# [DATASET CONTENT]
= = = = =
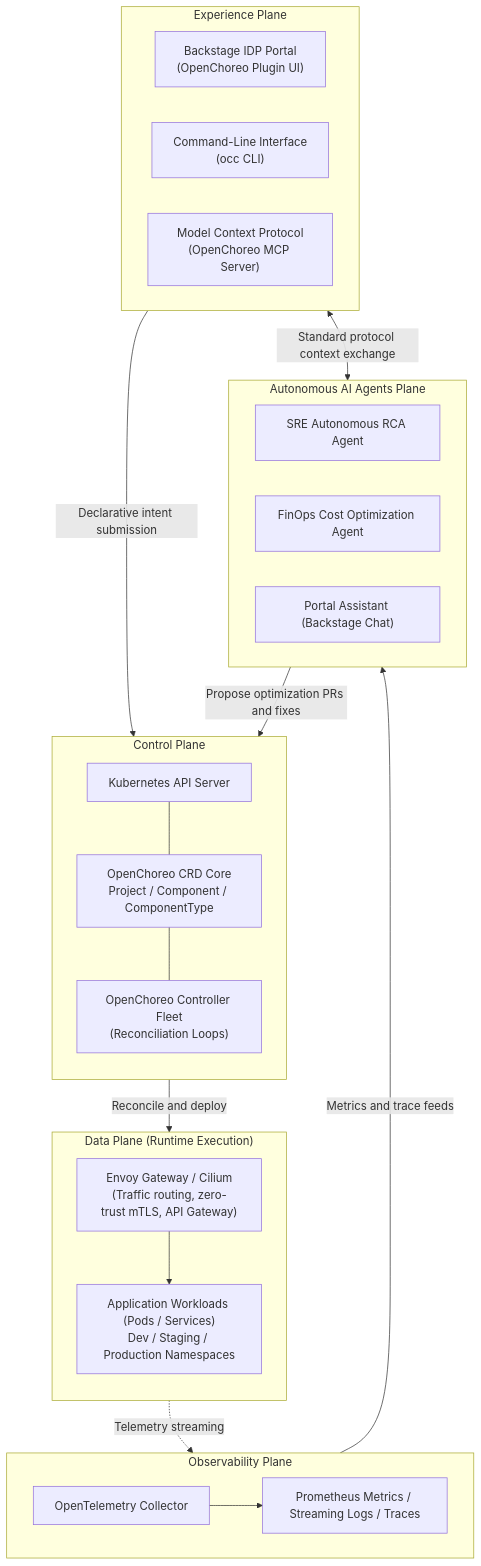
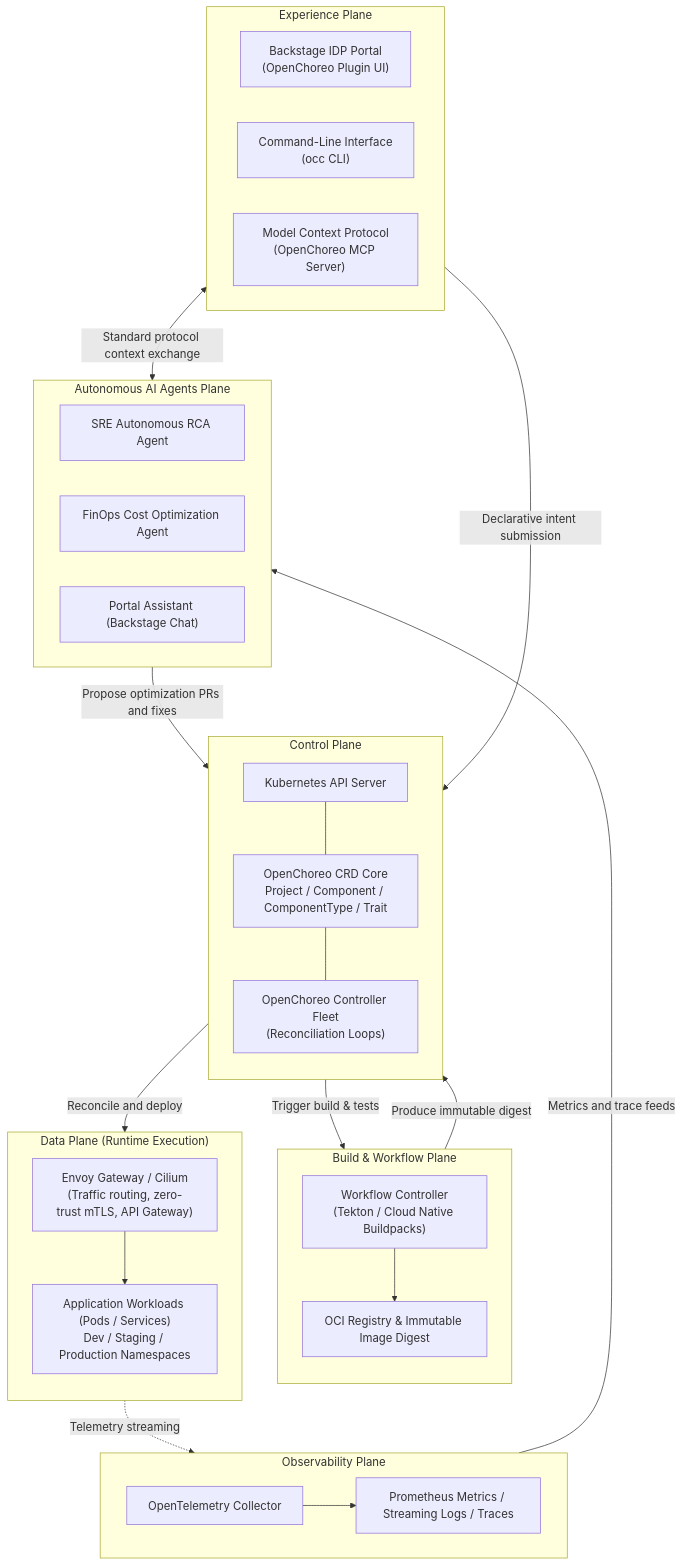
Before and after one commit to tedmax100/agentic-ai-for-pe: the second of 9 diagrams in ch12.md, drawn with Mermaid. The commit also changed other lines of this file and 1 other file, not shown here.

Commit message:
docs(ch12): expand OpenChoreo multi-plane architecture, CRD taxonomy, CBA and ecosystem comparison

````diff
--- a/ch12.md
+++ b/ch12.md
@@ -68,44 +68,53 @@
 ```mermaid
 flowchart TD
     subgraph ExperiencePlane["Experience Plane"]
         direction LR
         BackstagePortal["Backstage IDP Portal<br/>(OpenChoreo Plugin UI)"]
         OccCLI["Command-Line Interface<br/>(occ CLI)"]
         MCPServers["Model Context Protocol<br/>(OpenChoreo MCP Server)"]
     end
 
     subgraph ControlPlane["Control Plane"]
         direction TB
         APIServer["Kubernetes API Server"]
-        CRDRegistry["OpenChoreo CRD Core<br/>Project / Component / ComponentType"]
+        CRDRegistry["OpenChoreo CRD Core<br/>Project / Component / ComponentType / Trait"]
         Controllers["OpenChoreo Controller Fleet<br/>(Reconciliation Loops)"]
         APIServer --- CRDRegistry --- Controllers
+    end
+
+    subgraph WorkflowPlane["Build & Workflow Plane"]
+        direction TB
+        WorkflowEngine["Workflow Controller<br/>(Tekton / Cloud Native Buildpacks)"]
+        Artifacts["OCI Registry & Immutable Image Digest"]
+        WorkflowEngine --> Artifacts
     end
 
     subgraph DataPlane["Data Plane (Runtime Execution)"]
         direction TB
         EnvoyGW["Envoy Gateway / Cilium<br/>(Traffic routing, zero-trust mTLS, API Gateway)"]
         Workloads["Application Workloads (Pods / Services)<br/>Dev / Staging / Production Namespaces"]
         EnvoyGW --> Workloads
     end
 
     subgraph ObservabilityPlane["Observability Plane"]
         OTel["OpenTelemetry Collector"]
         MetricsLogs["Prometheus Metrics / Streaming Logs / Traces"]
         OTel --> MetricsLogs
     end
 
     subgraph AgenticPlane["Autonomous AI Agents Plane"]
         SREAgent["SRE Autonomous RCA Agent"]
         FinOpsAgent["FinOps Cost Optimization Agent"]
         PortalAI["Portal Assistant (Backstage Chat)"]
     end
 
     ExperiencePlane -->|Declarative intent submission| ControlPlane
+    ControlPlane -->|Trigger build & tests| WorkflowPlane
+    WorkflowPlane -->|Produce immutable digest| ControlPlane
     ControlPlane -->|Reconcile and deploy| DataPlane
     DataPlane -.->|Telemetry streaming| ObservabilityPlane
 
     ObservabilityPlane -->|Metrics and trace feeds| AgenticPlane
     MCPServers <-->|Standard protocol context exchange| AgenticPlane
     AgenticPlane -->|Propose optimization PRs and fixes| ControlPlane
 ```
````
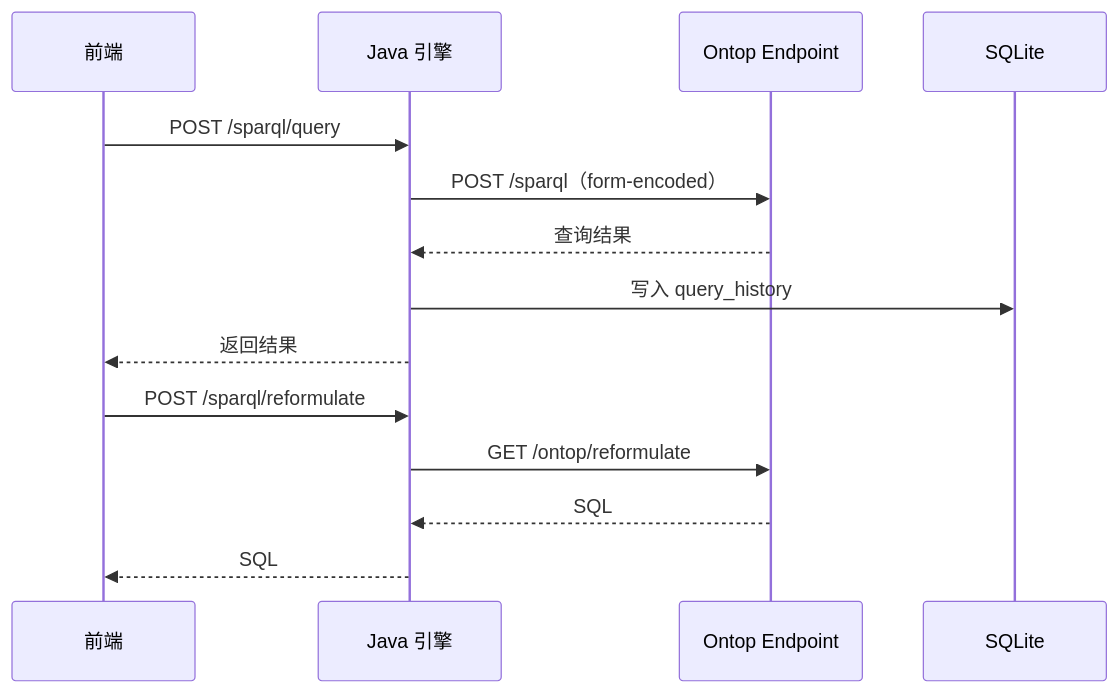
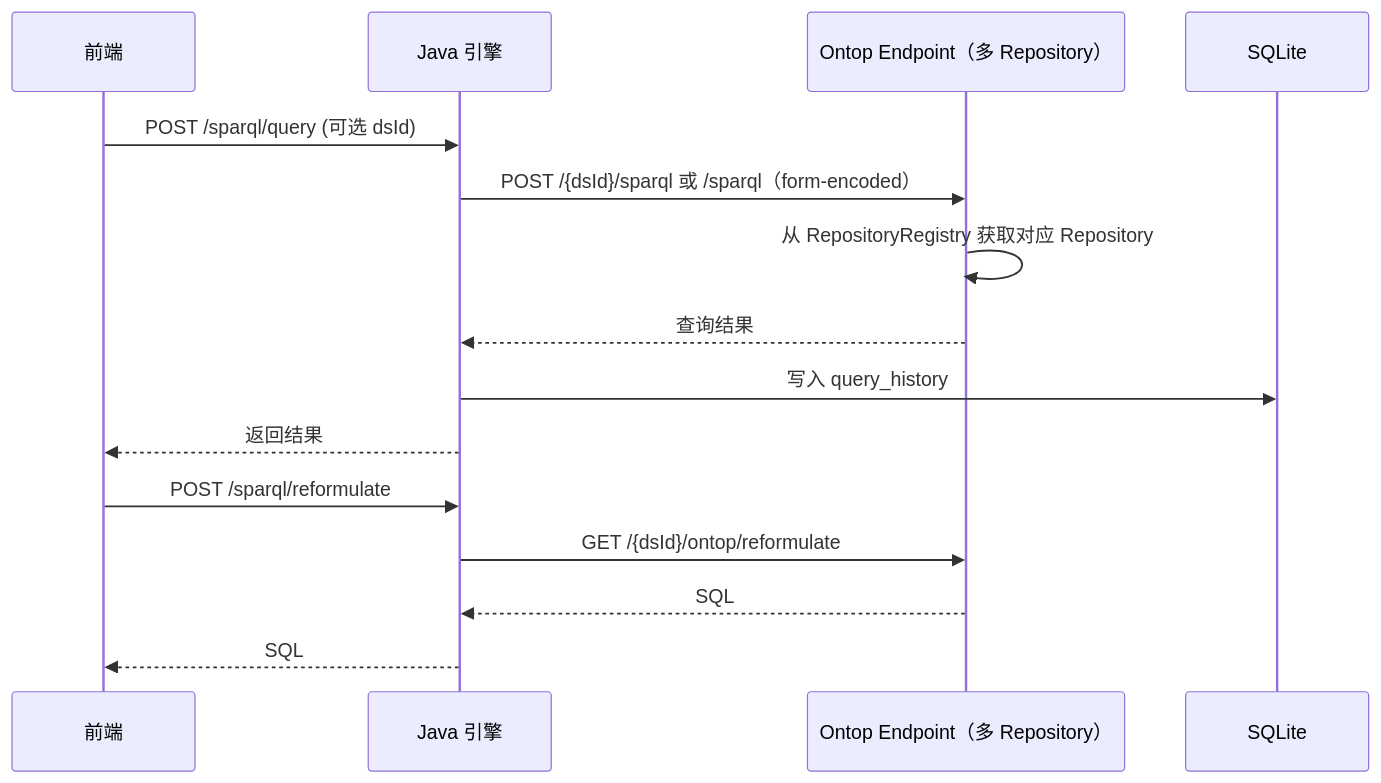
The second of 3 diagrams in docs/架构设计.md (wank125/ontop-aether), drawn with Mermaid before and after one commit. The commit also changed other lines of this file and 7 other files, not shown here.

````diff
--- a/docs/架构设计.md
+++ b/docs/架构设计.md
@@ -444,17 +454,18 @@
 ```mermaid
 sequenceDiagram
     participant UI as 前端
     participant Engine as Java 引擎
-    participant EP as Ontop Endpoint
+    participant EP as Ontop Endpoint（多 Repository）
     participant DB as SQLite
 
-    UI->>Engine: POST /sparql/query
-    Engine->>EP: POST /sparql（form-encoded）
+    UI->>Engine: POST /sparql/query (可选 dsId)
+    Engine->>EP: POST /{dsId}/sparql 或 /sparql（form-encoded）
+    EP->>EP: 从 RepositoryRegistry 获取对应 Repository
     EP-->>Engine: 查询结果
     Engine->>DB: 写入 query_history
     Engine-->>UI: 返回结果
     UI->>Engine: POST /sparql/reformulate
-    Engine->>EP: GET /ontop/reformulate
+    Engine->>EP: GET /{dsId}/ontop/reformulate
     EP-->>Engine: SQL
     Engine-->>UI: SQL
 ```
````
= = = = =
# [EXERCISE BRIEF]
Gather every line from the listing above in which the word "OpenChoreo" appears.

# [SOLUTION FOR THIS TASK]
docs(ch12): expand OpenChoreo multi-plane architecture, CRD taxonomy, CBA and ecosystem comparison
         BackstagePortal["Backstage IDP Portal<br/>(OpenChoreo Plugin UI)"]
         MCPServers["Model Context Protocol<br/>(OpenChoreo MCP Server)"]
-        CRDRegistry["OpenChoreo CRD Core<br/>Project / Component / ComponentType"]
+        CRDRegistry["OpenChoreo CRD Core<br/>Project / Component / ComponentType / Trait"]
         Controllers["OpenChoreo Controller Fleet<br/>(Reconciliation Loops)"]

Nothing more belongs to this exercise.